If you played the beta, then you'll immediately notice a slight improvement in anti-aliasing and weapon detail. Aside from that, GCI isn't much of a looker, but it does a great job of helping players distinguish friend from foe. For an online shooter, that's paramount, and it's combined with a lot of goofy details in the maps and costume options, making for a game that's more than visually acceptable.

The sound design is also fairly good. Weapons and mixing are nothing special, but there's a lot of great voice worked involved. One liners and oddball reactions to what's taking place fly thick and fast, and GCI also shares Brutal Legend's approach to foul dialogue: bleep it, because it's just funnier that way.

Fun Factor

GCI has easily given me my favorite game moment of 2012 so far, through a practice I've dubbed, "Batmanning." The idea is simple.

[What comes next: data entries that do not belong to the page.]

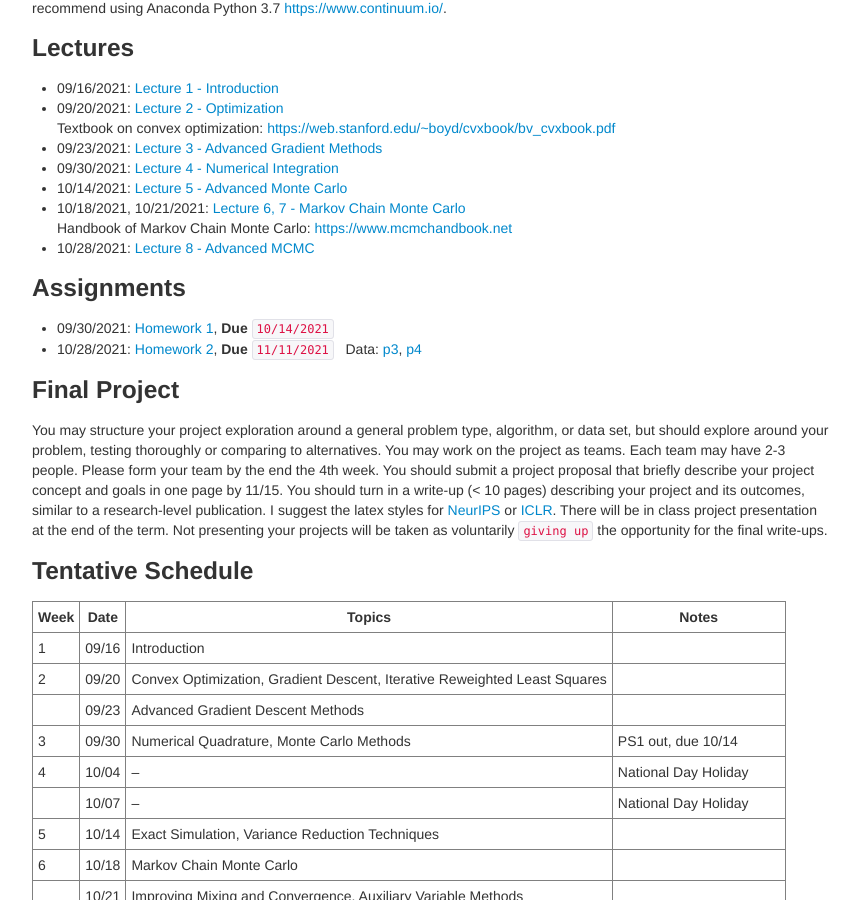
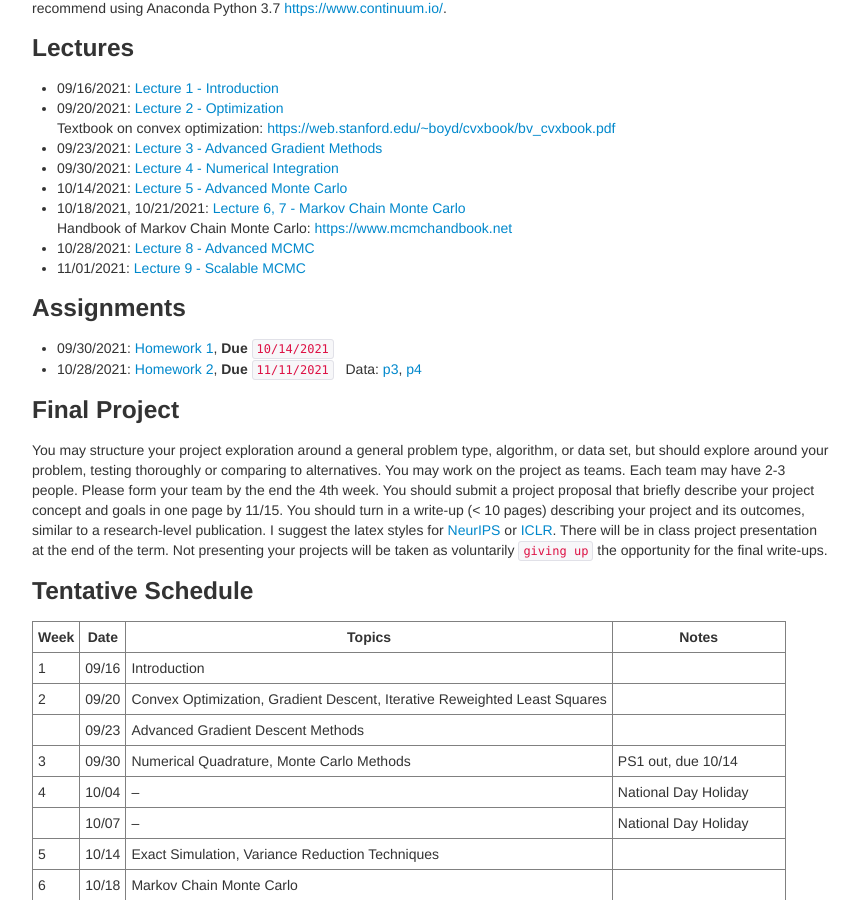
Before and after one commit to zcrabbit/zcrabbit.github.io, a Jekyll site: the page built from courses/smcm-f21.md, in a window 1280 px wide and 900 px high, scrolled down 1065 px. Shown: the whole window, without its empty margins (208-1068 px from the left). Built offline with Jekyll 4.4.1, drawn with Linux system fonts in a browser that asks for light colours.

Commit message:
lecture 9 out

```diff
--- a/courses/smcm-f21.md
+++ b/courses/smcm-f21.md
@@ -46,6 +46,7 @@ We will use python during the course. A good Python tutorial is available at <ht
 - 10/18/2021, 10/21/2021: [Lecture 6, 7 - Markov Chain Monte Carlo]({{sites.baseurl}}/static/slides/smcm_fall21/lec0607.pdf)
   Handbook of Markov Chain Monte Carlo: <https://www.mcmchandbook.net>
 - 10/28/2021: [Lecture 8 - Advanced MCMC]({{sites.baseurl}}/static/slides/smcm_fall21/lec08.pdf)
+- 11/01/2021: [Lecture 9 - Scalable MCMC]({{sites.baseurl}}/static/slides/smcm_fall21/lec09.pdf)
 
 ### Assignments
 - 09/30/2021: [Homework 1]({{sites.baseurl}}/static/slides/smcm_fall21/hw01.pdf), **Due** `10/14/2021`
```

Equip the glider rig, hit a thermal vent to gain altitude, watch below for enemies who use the grappling hook, and when they take off towards their target-- Dive bomb! BATMANNED! It's one of many juvenile multiplayer tactics, but it takes time to master and is balanced by the exposure of being airborne. Divebombing, ramp-jumping, and grappling towards the ground are just a few of the bizarre strategies that comprise the game's play language. It's very hectic and unpredictable, but that's precisely what makes it so good.

Outside of the matches themselves, GCI is packed with amusing easter eggs and celebrations of its own silliness. A little Batman-in-office-attire character guides you through each of the menus, and pretty much everything he says is tinged with offbeat commentary (pay special attention to what he says when you accept the EULA). In lieu of complex descriptions, the game also uses little animated diagrams between "Office-Batman" and "Blue-Collar-Joker" to explain its mechanics and modes. They evoke the old "Spy vs. Spy" cartoons and each of them is well worth watching.

Right now, if there's one blemish on the proceedings, it's the matchmaking and net code. Matches run fine once the game has been started, but twice I've been frozen in the lobby, and in a few other instances it's taken in excess of ten minutes to find and start a match. People are certainly playing right now, so the volume isn't a problem, but it feels like there's always a chance the game will phone-in its attempt to put a round together, and that's disappointing. Fortunately, it's not the norm at this point, and I have faith that Monolith will smooth things over in the near future.


This is a $15 download, and it packs more than enough content into its frame to balance out the relatively meager 5 maps and 3 modes. Make no mistake, however, Gotham City Impostors stands head and shoulders with every other big-box multiplayer shooter out there. It gives players just enough conventional shorthand to get off the ground before expanding into its own vibrant and chaotic mix of gunplay and gadget-assisted shenanigans. It's definitely one of the best games in its field and scope, and a surprisingly great twist on the Batman license.